Commercialisation – I do struggle with the way in which Mothers’ Day (Mothering Sunday) has been hijacked commercially. Cards have to be sent, gifts have to be bought, meals with the family in restaurants are booked (when usually people spend the time differently). Again, don’t misunderstand me. I am not against showing people that you love them by sending cards and gifts. It’s just that it sits uneasily with me, especially when there are people (identified above) for whom this is a difficult time and everywhere they go there will be reminders.
All of this may lead you to think that I am against Mothering Sunday. No. Not at all. It’s just that it’s so difficult to prepare for when you have to take all of the above into account, and that’s alongside the intention to prepare a service in which people can worship and encounter God, and a sermon through which God can speak. The beauty is that when I have got it right, it has been a very special time. For me it starts with preparing a service in which people can worship and encounter God and a sermon through which God can speak. But then it’s entirely right to take into consideration the issues I have mentioned above.

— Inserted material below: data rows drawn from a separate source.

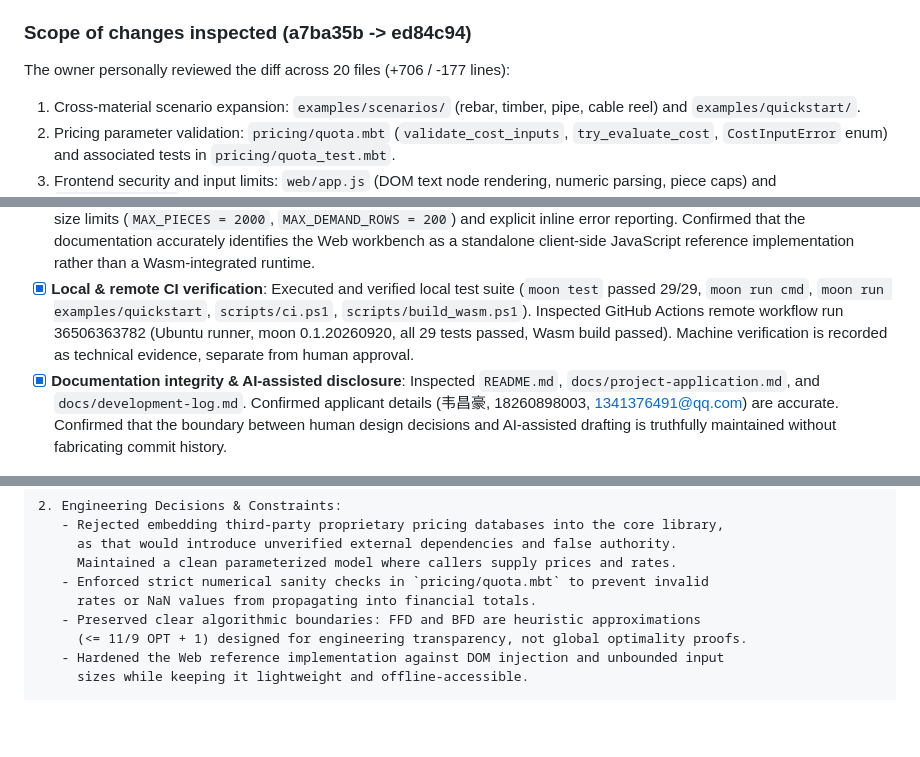
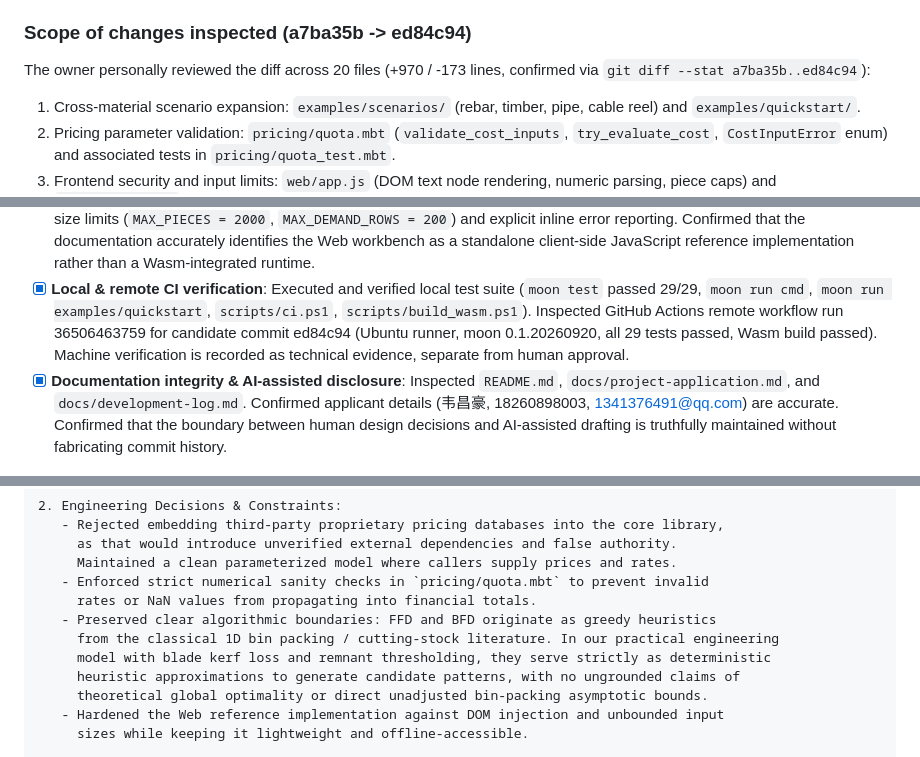
Before and after one commit to Wchwch777/Scantling, a Markdown page: docs/human-review-record.md, 3 parts joined by grey strips. Rendered like a GitHub page; blank space fills up the shorter version.

Commit message:
docs(review): align review statistics, verified CI run, and scenario descriptions

```diff
--- a/docs/human-review-record.md
+++ b/docs/human-review-record.md
@@ -98,7 +98,7 @@ concerns regarding single-material specialization and narrow demand scenarios).
 
 ### Scope of changes inspected (a7ba35b -> ed84c94)
 
-The owner personally reviewed the diff across 20 files (+706 / -177 lines):
+The owner personally reviewed the diff across 20 files (+970 / -173 lines, confirmed via `git diff --stat a7ba35b..ed84c94`):
 1. Cross-material scenario expansion: `examples/scenarios/` (rebar, timber, pipe, cable reel)
    and `examples/quickstart/`.
 2. Pricing parameter validation: `pricing/quota.mbt` (`validate_cost_inputs`,
@@ -134,9 +134,9 @@ The owner personally reviewed the diff across 20 files (+706 / -177 lines):
 - [x] **Local & remote CI verification**:
       Executed and verified local test suite (`moon test` passed 29/29, `moon run cmd`,
       `moon run examples/quickstart`, `scripts/ci.ps1`, `scripts/build_wasm.ps1`).
-      Inspected GitHub Actions remote workflow run 36506363782 (Ubuntu runner, moon
-      0.1.20260920, all 29 tests passed, Wasm build passed). Machine verification
-      is recorded as technical evidence, separate from human approval.
+      Inspected GitHub Actions remote workflow run 36506463759 for candidate commit ed84c94
+      (Ubuntu runner, moon 0.1.20260920, all 29 tests passed, Wasm build passed). Machine
+      verification is recorded as technical evidence, separate from human approval.
 - [x] **Documentation integrity & AI-assisted disclosure**:
       Inspected `README.md`, `docs/project-application.md`, and `docs/development-log.md`.
       Confirmed applicant details (韦昌豪, 18260898003, 1341376491@qq.com) are accurate.
@@ -158,8 +158,11 @@ The owner personally reviewed the diff across 20 files (+706 / -177 lines):
      Maintained a clean parameterized model where callers supply prices and rates.
    - Enforced strict numerical sanity checks in `pricing/quota.mbt` to prevent invalid
      rates or NaN values from propagating into financial totals.
-   - Preserved clear algorithmic boundaries: FFD and BFD are heuristic approximations
-     (<= 11/9 OPT + 1) designed for engineering transparency, not global optimality proofs.
+   - Preserved clear algorithmic boundaries: FFD and BFD originate as greedy heuristics
+     from the classical 1D bin packing / cutting-stock literature. In our practical engineering
+     model with blade kerf loss and remnant thresholding, they serve strictly as deterministic
+     heuristic approximations to generate candidate patterns, with no ungrounded claims of
+     theoretical global optimality or direct unadjusted bin-packing asymptotic bounds.
    - Hardened the Web reference implementation against DOM injection and unbounded input
      sizes while keeping it lightweight and offline-accessible.
 
```
Also changed, not shown: docs/project-application.md (+1 -1 lines).
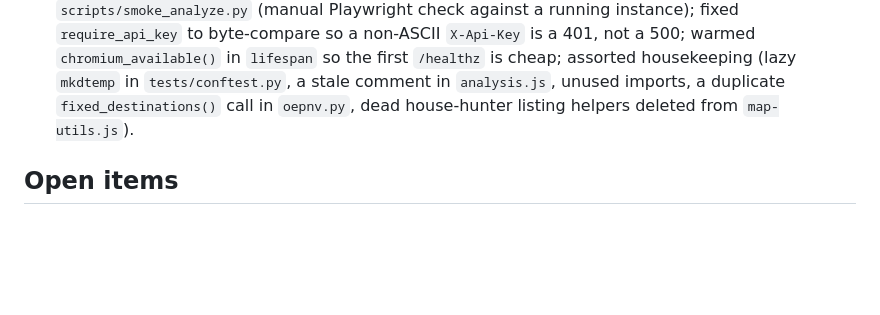
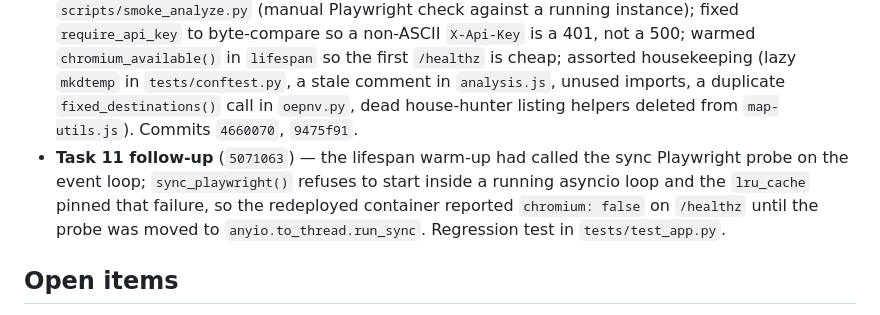
Before and after one commit to C9H13NO3-dev/nrw-redat, a Markdown page: HANDOVER.md, the part around the change. Drawn GitHub-style; blank space fills up the shorter version.

Commit message:
docs(handover): work-log entries for the post-review fix round and the probe follow-up
Co-Authored-By: Claude Fable 5 <noreply@anthropic.com>
Claude-Session: https://claude.ai/code/session_015HbDiczEViCdm3XmxC2ReC

```diff
--- a/HANDOVER.md
+++ b/HANDOVER.md
@@ -109,7 +109,11 @@ overwritten by `docker compose build`, so there is no separate image rollback
   `chromium_available()` in `lifespan` so the first `/healthz` is cheap; assorted housekeeping (lazy
   `mkdtemp` in `tests/conftest.py`, a stale comment in `analysis.js`, unused imports, a duplicate
   `fixed_destinations()` call in `oepnv.py`, dead house-hunter listing helpers deleted from
-  `map-utils.js`).
+  `map-utils.js`). Commits `4660070`, `9475f91`.
+- **Task 11 follow-up** (`5071063`) — the lifespan warm-up had called the sync Playwright probe on the
+  event loop; `sync_playwright()` refuses to start inside a running asyncio loop and the `lru_cache`
+  pinned that failure, so the redeployed container reported `chromium: false` on `/healthz` until the
+  probe was moved to `anyio.to_thread.run_sync`. Regression test in `tests/test_app.py`.
 
 ## Open items
 
```
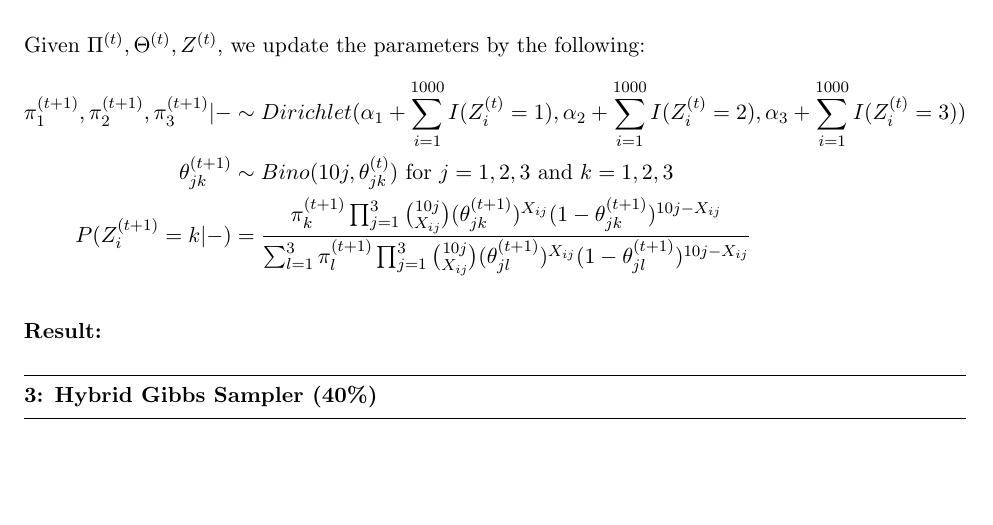
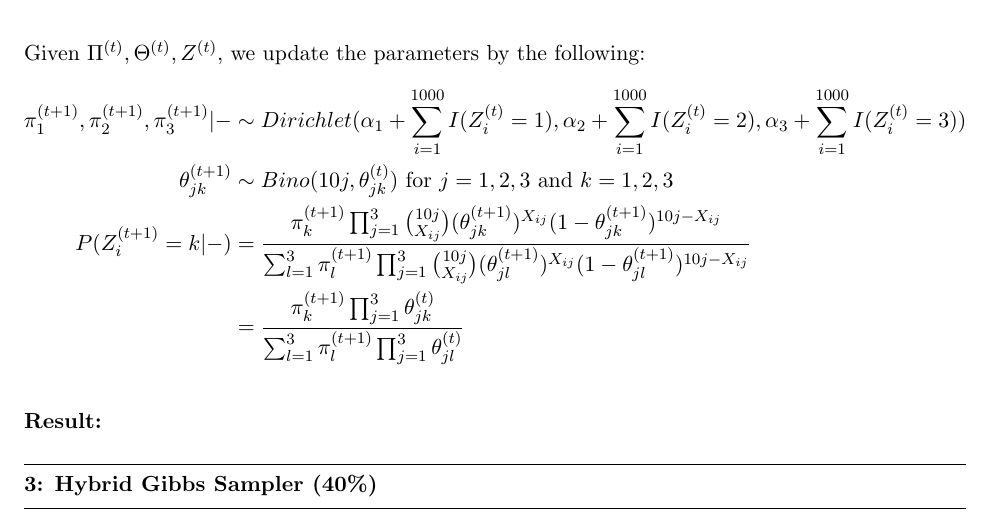
Before and after one commit to elaine-xff/STAT3006, a LaTeX problem sheet (Assignment 3/Written_assignment_3/S3006_Asm3_1155141566.tex): part of page 3 of 3, cut so that both start at the same text, the shorter picture padded with empty space. Compiled offline with pdfLaTeX.

Commit message:
debugging

```diff
--- a/Assignment 3/Written_assignment_3/S3006_Asm3_1155141566.tex
+++ b/Assignment 3/Written_assignment_3/S3006_Asm3_1155141566.tex
@@ -96,7 +96,8 @@ Given $\Pi^{(t)}, \Theta^{(t)}, Z^{(t)}$, we update the parameters by the follow
 \begin{flalign*}
     \pi_1^{(t+1)}, \pi_2^{(t+1)}, \pi_3^{(t+1)} | - & \sim Dirichlet(\alpha_1 + \sum_{i=1}^{1000} I(Z_i^{(t)} = 1), \alpha_2 + \sum_{i=1}^{1000} I(Z_i^{(t)} = 2), \alpha_3 + \sum_{i=1}^{1000} I(Z_i^{(t)} = 3))\\
     \theta_{jk}^{(t+1)} & \sim Bino(10j , \theta_{jk}^{(t)}) \text{  for $j = 1, 2, 3$ and $k = 1, 2, 3$}\\
-    P(Z_i^{(t+1)} = k | -) &= \frac{\pi_k^{(t+1)} \prod_{j=1}^3 \binom{10j}{X_{ij}} (\theta_{jk}^{(t+1)})^{X_{ij}} (1-\theta_{jk}^{(t+1)})^{10j - X_{ij}} }{\sum_{l=1}^3 \pi_l^{(t+1)} \prod_{j=1}^3 \binom{10j}{X_{ij}} (\theta_{jl}^{(t+1)})^{X_{ij}} (1-\theta_{jl}^{(t+1)})^{10j - X_{ij}}}
+    P(Z_i^{(t+1)} = k | -) &= \frac{\pi_k^{(t+1)} \prod_{j=1}^3 \binom{10j}{X_{ij}} (\theta_{jk}^{(t+1)})^{X_{ij}} (1-\theta_{jk}^{(t+1)})^{10j - X_{ij}} }{\sum_{l=1}^3 \pi_l^{(t+1)} \prod_{j=1}^3 \binom{10j}{X_{ij}} (\theta_{jl}^{(t+1)})^{X_{ij}} (1-\theta_{jl}^{(t+1)})^{10j - X_{ij}}}\\
+                           &= \frac{\pi_k^{(t+1)} \prod_{j=1}^3 \theta_{jk}^{(t)}}{\sum_{l=1}^3 \pi_l^{(t+1)} \prod_{j=1}^3 \theta_{jl}^{(t)}}
 \end{flalign*}
 
 
```
Also changed, not shown: Assignment 3/Written_assignment_3/S3006_Asm3_1155141566.pdf, 4 other files.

I think it is important that we encourage people to be who they are in church, not putting on a pretend, happy face when inside we are weeping. It is important that we bring all of our lives and experiences with us into church and seek God’s Spirit to minister to them, not leaving the difficult items at the door to be collected (unchanged) on the way out. Prayers can be inclusive, allowing time and space for the pain and hurt to be expressed to God alongside the thankfulness. If I was doing it again I would probably still want to make a gift to a charity working to support bereaved parents, but it would be alongside not instead of existing traditions if they were helpful to people.
Exploring the nature of God (including in the feminine) is something worth doing, and worth doing well. One of the moments that I think worked well was when we got some people up to have a ‘dandling’ competition using some of the dolls from the crèche, coming from this image in Isaiah 66:12-13:
‘I will extend peace to her like a river,
and the wealth of nations like a flooding stream;
you will feed and be carried on her arm
and dandled on her knees.
As a mother comforts her child,
so will I comfort you;
and you will be comforted over Jerusalem.’
(If you don’t know, dandling is playfully bouncing a child up and down on your knee.) The congregation voted for the best dandling and then we explored what it meant that God’s people (Israel in the Old Testament) are described as dandling – playful, secure, comforting, loving… and how that might be true of us.
I hope that, whatever Mothering Sunday means to you, it will also bring with it a greater awareness of God’s love, compassion, protection, joy, pride, enthusiasm and, yes, dandling into your life.
Be blessed, be a blessing.